States Begin Reacting to Health Reform’s Expansion to Medicaid
About a week ago, the Supreme Court voted to uphold the Affordable Care Act. Much attention was focused on the individual health insurance mandate, which was kept intact as a tax.
One major provision of the law was weakened, though: a set of expansions to eligibility for Medicaid, the federally-supported, state-administered health insurance program for low-income individuals and other groups. Originally, states were required to broaden eligibility for the program to include all adults with incomes up to 133% of the federal poverty level, or risk losing their federal funding for Medicaid. According to the Supreme Court, however, the federal government could not tie existing funds to the new eligibility rules – only new funds. This means, essentially, that states can choose whether or not to expand their Medicaid programs.
Between 2014 and 2016, states that do expand eligibility will receive 100% of the funding needed to do so from the federal government. Between 2017 and 2020, that percentage will slowly decrease to 90%, where it will remain for the foreseeable future.
In the week or so since the ruling, states have started to make their decisions on Medicaid expansion. According to an interactive map and commentary by Maura Calsyn and Emily Oshima of the Center for American Progress, 12 states (California, Connecticut, Hawaii, Illinois, Maryland, Massachusetts, Minnesota, New York, Oregon, Rhode Island, Vermont, and Washington) have committed to expanding eligibility and 7 states (Florida, Iowa, Kansas, Louisiana, Nebraska, South Carolina, and Wisconsin) have declined the extra funding. The remaining states and the District of Columbia have yet to decide.
Originally, when states were required to expand Medicaid eligibility, an estimated 17 million people would gain insurance coverage in the next ten years. Now, that number depends on each state’s decision on this issue.

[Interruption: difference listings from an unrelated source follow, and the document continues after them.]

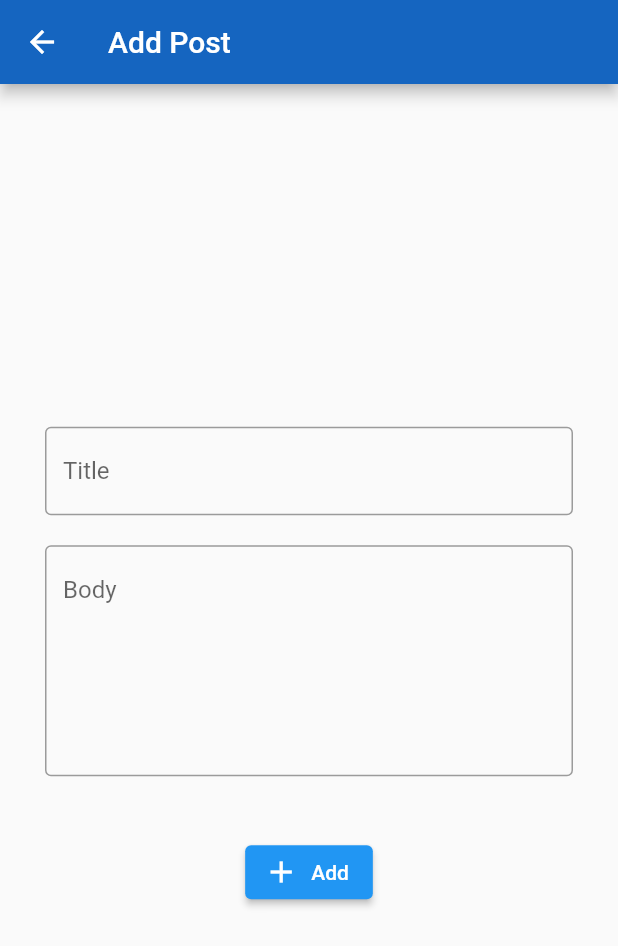
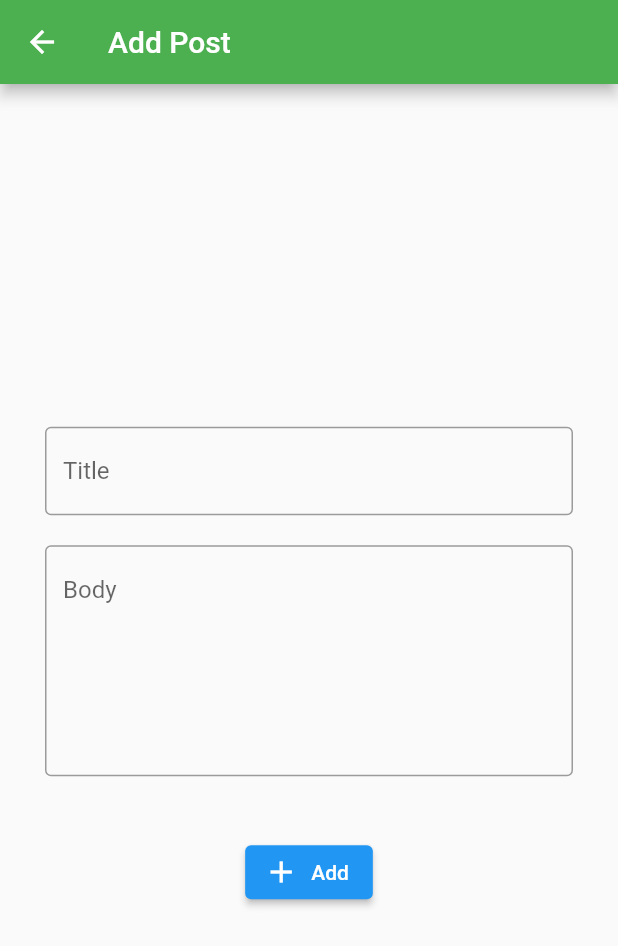
Before and after one commit to Rabee-Omran/flutter-clean-architecture-using-jsonplaceholder-, a Flutter app: the screen it shows after launch, after a tap on the "add" icon, on a phone screen of 412 x 824 dp. Shown: the top 946 px of the screen. Run offline on Flutter 3.47's test engine with Material 2 defaults, Android fonts, the phone set to English and light mode, and no system bars; our stand-ins replace bloc, dartz, equatable, flutter_bloc, get_it, internet_connection_checker and 1 more; network calls fail.

Commit message:
7-  Add Theme Feature

```diff
--- /dev/null
+++ b/lib/core/app_themes.dart
@@ -0,0 +1,49 @@
+import 'package:flutter/material.dart';
+
+enum AppTheme {
+  GreenLight,
+  GreenDark,
+  BlueLight,
+  BlueDark,
+}
+
+final appThemeData = {
+  AppTheme.GreenLight: ThemeData(
+    appBarTheme: AppBarTheme(backgroundColor: Colors.green),
+    brightness: Brightness.light,
+    primaryColor: Colors.green,
+    progressIndicatorTheme: ProgressIndicatorThemeData(color: Colors.green),
+    floatingActionButtonTheme: FloatingActionButtonThemeData(
+      backgroundColor: Colors.green,
+    ),
+  ),
+  AppTheme.GreenDark: ThemeData(
+    appBarTheme: AppBarTheme(backgroundColor: Colors.green.shade700),
+    brightness: Brightness.dark,
+    primaryColor: Colors.green.shade700,
+    progressIndicatorTheme:
+        ProgressIndicatorThemeData(color: Colors.green.shade700),
+    floatingActionButtonTheme: FloatingActionButtonThemeData(
+      backgroundColor: Colors.green.shade700,
+    ),
+  ),
+  AppTheme.BlueLight: ThemeData(
+    appBarTheme: AppBarTheme(backgroundColor: Colors.blue),
+    brightness: Brightness.light,
+    primaryColor: Colors.blue,
+    progressIndicatorTheme: ProgressIndicatorThemeData(color: Colors.blue),
+    floatingActionButtonTheme: FloatingActionButtonThemeData(
+      backgroundColor: Colors.blue,
+    ),
+  ),
+  AppTheme.BlueDark: ThemeData(
+    appBarTheme: AppBarTheme(backgroundColor: Colors.blue.shade700),
+    brightness: Brightness.dark,
+    progressIndicatorTheme:
+        ProgressIndicatorThemeData(color: Colors.blue.shade700),
+    primaryColor: Colors.blue.shade700,
+    floatingActionButtonTheme: FloatingActionButtonThemeData(
+      backgroundColor: Colors.blue.shade700,
+    ),
+  ),
+};
--- a/lib/features/posts_crud/data/datasources/post_crud_remote_data_source.dart
+++ b/lib/features/posts_crud/data/datasources/post_crud_remote_data_source.dart
@@ -1,8 +1,10 @@
 import 'dart:convert';
+
 import 'package:http/http.dart' as http;
-import '../models/post_model.dart';
+
 import '../../../../core/error/exception.dart';
 import '../../domain/entities/post.dart';
+import '../models/post_model.dart';
 
 const BASE_URL = 'https://jsonplaceholder.typicode.com';
 
--- a/lib/features/posts_crud/data/repositories/post_crud_repository_impl.dart
+++ b/lib/features/posts_crud/data/repositories/post_crud_repository_impl.dart
@@ -1,12 +1,13 @@
 import 'package:dartz/dartz.dart';
-import '../models/post_model.dart';
-import '../../domain/entities/post.dart';
+
 import '../../../../core/error/exception.dart';
 import '../../../../core/error/failures.dart';
 import '../../../../core/network/network_info.dart';
+import '../../domain/entities/post.dart';
 import '../../domain/repositories/posts_crud_repository.dart';
 import '../datasources/post_crud_local_data_source.dart';
 import '../datasources/post_crud_remote_data_source.dart';
+import '../models/post_model.dart';
 
 typedef Future<bool> _DeletedAddedUpdatedChooser();
 
--- a/lib/features/posts_crud/domain/usecases/get_post_detail.dart
+++ b/lib/features/posts_crud/domain/usecases/get_post_detail.dart
@@ -1,4 +1,5 @@
 import 'package:dartz/dartz.dart';
+
 import '../../../../core/error/failures.dart';
 import '../../../../core/usecases/usecase.dart';
 import '../entities/post.dart';
--- a/lib/features/posts_crud/presentation/bloc/post_bloc.dart
+++ b/lib/features/posts_crud/presentation/bloc/post_bloc.dart
@@ -1,6 +1,9 @@
+// ignore_for_file: invalid_use_of_visible_for_testing_member
+
 import 'package:bloc/bloc.dart';
 import 'package:dartz/dartz.dart';
 import 'package:equatable/equatable.dart';
+
 import '../../../../core/error/failures.dart';
 import '../../../../core/network/network_info.dart';
 import '../../../../core/strings/failures.dart';
@@ -12,6 +15,7 @@ import '../../domain/usecases/delete_post.dart';
 import '../../domain/usecases/get_all_posts.dart';
 import '../../domain/usecases/get_post_detail.dart';
 import '../../domain/usecases/update_post.dart';
+
 part 'post_event.dart';
 part 'post_state.dart';
 
--- a/lib/features/posts_crud/presentation/pages/post_detail_page.dart
+++ b/lib/features/posts_crud/presentation/pages/post_detail_page.dart
@@ -1,11 +1,12 @@
 import 'package:flutter/material.dart';
 import 'package:flutter_bloc/flutter_bloc.dart';
+
 import '../../../../injection_container.dart';
-import '../widgets/post_detail_page/post_detail_widget.dart';
 import '../../domain/entities/post.dart';
 import '../bloc/post_bloc.dart';
 import '../widgets/loading_widget.dart';
 import '../widgets/message_display.dart';
+import '../widgets/post_detail_page/post_detail_widget.dart';
 
 class PostDetailPage extends StatefulWidget {
   const PostDetailPage({Key? key, required this.post}) : super(key: key);
--- a/lib/features/posts_crud/presentation/pages/posts_page.dart
+++ b/lib/features/posts_crud/presentation/pages/posts_page.dart
@@ -1,11 +1,12 @@
 import 'package:flutter/material.dart';
-import 'add_post_page.dart';
-import '../../domain/entities/post.dart';
+import 'package:flutter_bloc/flutter_bloc.dart';
+
+import '../../../theme/presentation/pages/preference_page.dart';
 import '../bloc/post_bloc.dart';
 import '../widgets/loading_widget.dart';
-import 'package:flutter_bloc/flutter_bloc.dart';
 import '../widgets/message_display.dart';
 import '../widgets/posts_page/post_list.dart';
+import 'add_post_page.dart';
 
 class PostsPage extends StatefulWidget {
   const PostsPage({Key? key}) : super(key: key);
@@ -23,13 +24,21 @@ class _PostsPageState extends State<PostsPage> {
     _scrollController.addListener(_onScroll);
   }
 
-  List<Post> posts = [];
-
   @override
   Widget build(BuildContext context) {
     return Scaffold(
       appBar: AppBar(
         title: Text('Posts'),
+        actions: [
+          IconButton(
+            icon: Icon(Icons.settings),
+            onPressed: () {
+              Navigator.of(context).push(MaterialPageRoute(
+                builder: (context) => PreferencePage(),
+              ));
+            },
+          )
+        ],
       ),
       body: buildBody(context),
       floatingActionButton: FloatingActionButton(
@@ -57,7 +66,6 @@ class _PostsPageState extends State<PostsPage> {
             } else if (state is LoadingState) {
               return LoadingWidget();
             } else if (state is LoadedPostsState) {
-              posts = state.posts;
               return RefreshIndicator(
                 onRefresh: _onRefresh,
                 child: PostList(
@@ -69,9 +77,6 @@ class _PostsPageState extends State<PostsPage> {
               return MessageDisplay(
                 message: state.message,
               );
-            } else if (state is LoadedPostDetailState) {
-              print(state);
-              return Text('dfdf');
             }
             return SizedBox();
           },
--- /dev/null
+++ b/lib/features/theme/data/datasources/theme_local_data_source.dart
@@ -0,0 +1,33 @@
+import 'package:shared_preferences/shared_preferences.dart';
+import '../../../../core/error/exception.dart';
+
+abstract class ThemeLocalDataSource {
+  Future<int> getStoredTheme();
+
+  Future<bool> storedTheme(int themeIndex);
+}
+
+const CACHED_THEME_INDEX = 'CACHED_THEME_INDEX';
+
+class ThemeLocalDataSourceImpl implements ThemeLocalDataSource {
+  final SharedPreferences sharedPreferences;
+
+  ThemeLocalDataSourceImpl({required this.sharedPreferences});
+
+  @override
+  Future<int> getStoredTheme() async {
+    final themeIndex = sharedPreferences.getInt(CACHED_THEME_INDEX);
+
+    if (themeIndex != null) {
+      return Future.value(themeIndex);
+    } else {
+      throw CacheException();
+    }
+  }
+
+  @override
+  Future<bool> storedTheme(int themeIndex) async {
+    await sharedPreferences.setInt(CACHED_THEME_INDEX, themeIndex);
+    return Future.value(true);
+  }
+}
--- /dev/null
+++ b/lib/features/theme/data/repositories/theme_repository_impl.dart
@@ -0,0 +1,31 @@
+import 'package:dartz/dartz.dart';
+import '../../domain/repositories/theme_repository.dart';
+import '../../../../core/error/exception.dart';
+import '../../../../core/error/failures.dart';
+import '../datasources/theme_local_data_source.dart';
+
+class ThemeRepositoryImpl implements ThemeRepository {
+  final ThemeLocalDataSource localDataSource;
+
+  ThemeRepositoryImpl({required this.localDataSource});
+
+  @override
+  Future<Either<Failure, int>> getStoredTheme() async {
+    try {
+      final theme = await localDataSource.getStoredTheme();
+      return Right(theme);
+    } on CacheException {
+      return Left(CacheFailure());
+    }
+  }
+
+  @override
+  Future<Either<Failure, bool>> storeTheme(int themeIndex) async {
+    try {
+      await localDataSource.storedTheme(themeIndex);
+      return Right(true);
+    } on CacheException {
+      return Left(CacheFailure());
+    }
+  }
+}
--- /dev/null
+++ b/lib/features/theme/domain/repositories/theme_repository.dart
@@ -0,0 +1,7 @@
+import 'package:dartz/dartz.dart';
+import '../../../../core/error/failures.dart';
+
+abstract class ThemeRepository {
+  Future<Either<Failure, int>> getStoredTheme();
+  Future<Either<Failure, bool>> storeTheme(int themeIndex);
+}
--- /dev/null
+++ b/lib/features/theme/domain/usecases/get_stored_theme.dart
@@ -0,0 +1,16 @@
+import 'package:dartz/dartz.dart';
+
+import '../../../../core/error/failures.dart';
+import '../../../../core/usecases/usecase.dart';
+import '../repositories/theme_repository.dart';
+
+class GetStoredTheme extends UseCase<int, NoParams> {
+  final ThemeRepository repository;
+
+  GetStoredTheme(this.repository);
+
+  @override
+  Future<Either<Failure, int>> call(NoParams params) async {
+    return await repository.getStoredTheme();
+  }
+}
--- /dev/null
+++ b/lib/features/theme/domain/usecases/store_theme.dart
@@ -0,0 +1,15 @@
+import 'package:dartz/dartz.dart';
+import '../../../../core/error/failures.dart';
+import '../../../../core/usecases/usecase.dart';
+import '../repositories/theme_repository.dart';
+
+class StoreTheme extends UseCase<bool, int> {
+  final ThemeRepository repository;
+
+  StoreTheme(this.repository);
+
+  @override
+  Future<Either<Failure, bool>> call(int params) async {
+    return await repository.storeTheme(params);
+  }
+}
--- /dev/null
+++ b/lib/features/theme/presentation/bloc/theme_bloc.dart
@@ -0,0 +1,40 @@
+import 'package:bloc/bloc.dart';
+import 'package:equatable/equatable.dart';
+import 'package:flutter/material.dart';
+import '../../domain/usecases/get_stored_theme.dart';
+import '../../domain/usecases/store_theme.dart';
+import '../../../../core/app_themes.dart';
+import '../../../../core/usecases/usecase.dart';
+part 'theme_event.dart';
+part 'theme_state.dart';
+
+class ThemeBloc extends Bloc<ThemeEvent, ThemeState> {
+  final StoreTheme storeTheme;
+  final GetStoredTheme getStoredTheme;
+
+  ThemeBloc({
+    required this.storeTheme,
+    required this.getStoredTheme,
+  }) : super(
+          ThemeLoadingState(),
+        ) {
+    on<ThemeEvent>((event, emit) async {
+      if (event is ThemeChangedEvent) {
+        final failureOrDone = await storeTheme(event.theme.index);
+
+        emit(failureOrDone.fold(
+          (_) => ThemeLoadedState(themeData: appThemeData[AppTheme.values[0]]!),
+          (_) => ThemeLoadedState(themeData: appThemeData[event.theme]!),
+        ));
+      } else if (event is InitialThemeEvent) {
+        final failureOrThemeIndex = await getStoredTheme(NoParams());
+
+        emit(failureOrThemeIndex.fold(
+          (_) => ThemeLoadedState(themeData: appThemeData[AppTheme.values[0]]!),
+          (themeIndex) => ThemeLoadedState(
+              themeData: appThemeData[AppTheme.values[themeIndex]]!),
+        ));
+      }
+    });
+  }
+}
--- /dev/null
+++ b/lib/features/theme/presentation/bloc/theme_event.dart
@@ -0,0 +1,24 @@
+part of 'theme_bloc.dart';
+
+abstract class ThemeEvent extends Equatable {
+  const ThemeEvent();
+
+  @override
+  List<Object> get props => [];
+}
+
+class ThemeChangedEvent extends ThemeEvent {
+  final AppTheme theme;
+
+  ThemeChangedEvent({
+    required this.theme,
+  });
+
+  @override
+  List<Object> get props => [theme];
+}
+
+class InitialThemeEvent extends ThemeEvent {
+  @override
+  List<Object> get props => [];
+}
--- /dev/null
+++ b/lib/features/theme/presentation/bloc/theme_state.dart
@@ -0,0 +1,21 @@
+part of 'theme_bloc.dart';
+
+abstract class ThemeState extends Equatable {
+  const ThemeState();
+
+  @override
+  List<Object> get props => [];
+}
+
+class ThemeLoadedState extends ThemeState {
+  final ThemeData themeData;
+
+  ThemeLoadedState({
+    required this.themeData,
+  });
+
+  @override
+  List<Object> get props => [themeData];
+}
+
+class ThemeLoadingState extends ThemeState {}
--- /dev/null
+++ b/lib/features/theme/presentation/pages/preference_page.dart
@@ -0,0 +1,37 @@
+import 'package:flutter/material.dart';
+import 'package:flutter_bloc/flutter_bloc.dart';
+
+import '../../../../core/app_themes.dart';
+import '../bloc/theme_bloc.dart';
+
+class PreferencePage extends StatelessWidget {
+  @override
+  Widget build(BuildContext context) {
+    return Scaffold(
+      appBar: AppBar(
+        title: Text('Preferences'),
+      ),
+      body: ListView.builder(
+        padding: EdgeInsets.all(8),
+        itemCount: AppTheme.values.length,
+        itemBuilder: (context, index) {
+          final itemAppTheme = AppTheme.values[index];
+          return Card(
+            color: appThemeData[itemAppTheme]!.primaryColor,
+            child: ListTile(
+              title: Text(
+                itemAppTheme.name.toString(),
+                style: appThemeData[itemAppTheme]!.textTheme.bodyText2,
+              ),
+              onTap: () {
+                BlocProvider.of<ThemeBloc>(context).add(
+                  ThemeChangedEvent(theme: itemAppTheme),
+                );
+              },
+            ),
+          );
+        },
+      ),
+    );
+  }
+}
--- a/lib/injection_container.dart
+++ b/lib/injection_container.dart
@@ -1,6 +1,10 @@
 import 'package:get_it/get_it.dart';
 import 'package:http/http.dart' as http;
 import 'package:internet_connection_checker/internet_connection_checker.dart';
+import 'features/theme/data/repositories/theme_repository_impl.dart';
+import 'features/theme/domain/repositories/theme_repository.dart';
+import 'features/theme/domain/usecases/get_stored_theme.dart';
+import 'features/theme/domain/usecases/store_theme.dart';
 import 'package:shared_preferences/shared_preferences.dart';
 
 import 'core/network/network_info.dart';
@@ -14,6 +18,8 @@ import 'features/posts_crud/domain/usecases/get_all_posts.dart';
 import 'features/posts_crud/domain/usecases/get_post_detail.dart';
 import 'features/posts_crud/domain/usecases/update_post.dart';
 import 'features/posts_crud/presentation/bloc/post_bloc.dart';
+import 'features/theme/data/datasources/theme_local_data_source.dart';
+import 'features/theme/presentation/bloc/theme_bloc.dart';
 
 final sl = GetIt.instance;
 
@@ -30,12 +36,19 @@ Future<void> init() async {
         networkInfo: sl()),
   );
 
+  sl.registerFactory(() => ThemeBloc(
+        storeTheme: sl(),
+        getStoredTheme: sl(),
+      ));
+
   // Use cases
   sl.registerLazySingleton(() => GetAllPosts(sl()));
   sl.registerLazySingleton(() => GetPostDetail(sl()));
   sl.registerLazySingleton(() => AddPost(sl()));
   sl.registerLazySingleton(() => DeletePost(sl()));
   sl.registerLazySingleton(() => UpdatePost(sl()));
+  sl.registerLazySingleton(() => GetStoredTheme(sl()));
+  sl.registerLazySingleton(() => StoreTheme(sl()));
 
   // Repository
   sl.registerLazySingleton<PostsCrudRepository>(
@@ -43,6 +56,12 @@ Future<void> init() async {
       localDataSource: sl(),
       networkInfo: sl(),
       remoteDataSource: sl(),
+    ),
+  );
+
+  sl.registerLazySingleton<ThemeRepository>(
+    () => ThemeRepositoryImpl(
+      localDataSource: sl(),
     ),
   );
 
@@ -55,6 +74,10 @@ Future<void> init() async {
     () => PostCrudLocalDataSourceImpl(sharedPreferences: sl()),
   );
 
+  sl.registerLazySingleton<ThemeLocalDataSource>(
+    () => ThemeLocalDataSourceImpl(sharedPreferences: sl()),
+  );
+
   //! Core
 
   sl.registerLazySingleton<NetworkInfo>(() => NetworkInfoImpl(sl()));
--- a/lib/main.dart
+++ b/lib/main.dart
@@ -1,7 +1,10 @@
 import 'package:flutter/material.dart';
 import 'package:flutter_bloc/flutter_bloc.dart';
+
 import 'features/posts_crud/presentation/bloc/post_bloc.dart';
 import 'features/posts_crud/presentation/pages/posts_page.dart';
+import 'features/posts_crud/presentation/widgets/loading_widget.dart';
+import 'features/theme/presentation/bloc/theme_bloc.dart';
 import 'injection_container.dart' as di;
 import 'injection_container.dart';
 
@@ -14,24 +17,29 @@ void main() async {
 class MyApp extends StatelessWidget {
   @override
   Widget build(BuildContext context) {
-    return BlocProvider(
-      create: (_) => sl<PostBloc>(),
-      child: MaterialApp(
-        debugShowCheckedModeBanner: false,
-        title: 'Post CRUD',
-        theme: ThemeData(
-          appBarTheme: AppBarTheme(backgroundColor: Colors.blue.shade800),
-          floatingActionButtonTheme: FloatingActionButtonThemeData(
-            backgroundColor: Colors.blue.shade800,
-          ),
-          buttonTheme: ButtonThemeData(
-            shape: RoundedRectangleBorder(
-              borderRadius: BorderRadius.circular(5.0),
-            ),
-          ),
-        ),
-        home: PostsPage(),
+    return MultiBlocProvider(providers: [
+      BlocProvider(
+        create: (_) => sl<PostBloc>(),
       ),
+      BlocProvider(create: (_) => sl<ThemeBloc>()..add(InitialThemeEvent())),
+    ], child: _buildWithTheme());
+  }
+
+  Widget _buildWithTheme() {
+    return BlocBuilder<ThemeBloc, ThemeState>(
+      builder: (context, state) {
+        if (state is ThemeLoadingState) {
+          return LoadingWidget();
+        } else if (state is ThemeLoadedState) {
+          return MaterialApp(
+            debugShowCheckedModeBanner: false,
+            title: 'Post CRUD',
+            theme: state.themeData,
+            home: PostsPage(),
+          );
+        }
+        return LoadingWidget();
+      },
     );
   }
 }
```
Also changed, not shown: pubspec.lock.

According to an article by Phil Galewitz of Kaiser Health News, Medicaid expansion is already becoming a campaign issue in upcoming gubernatorial elections. Eleven states will be electing a governor this year, and in states where a Democrat has a chance to win, the health law and its impact on Medicaid are likely to play a role.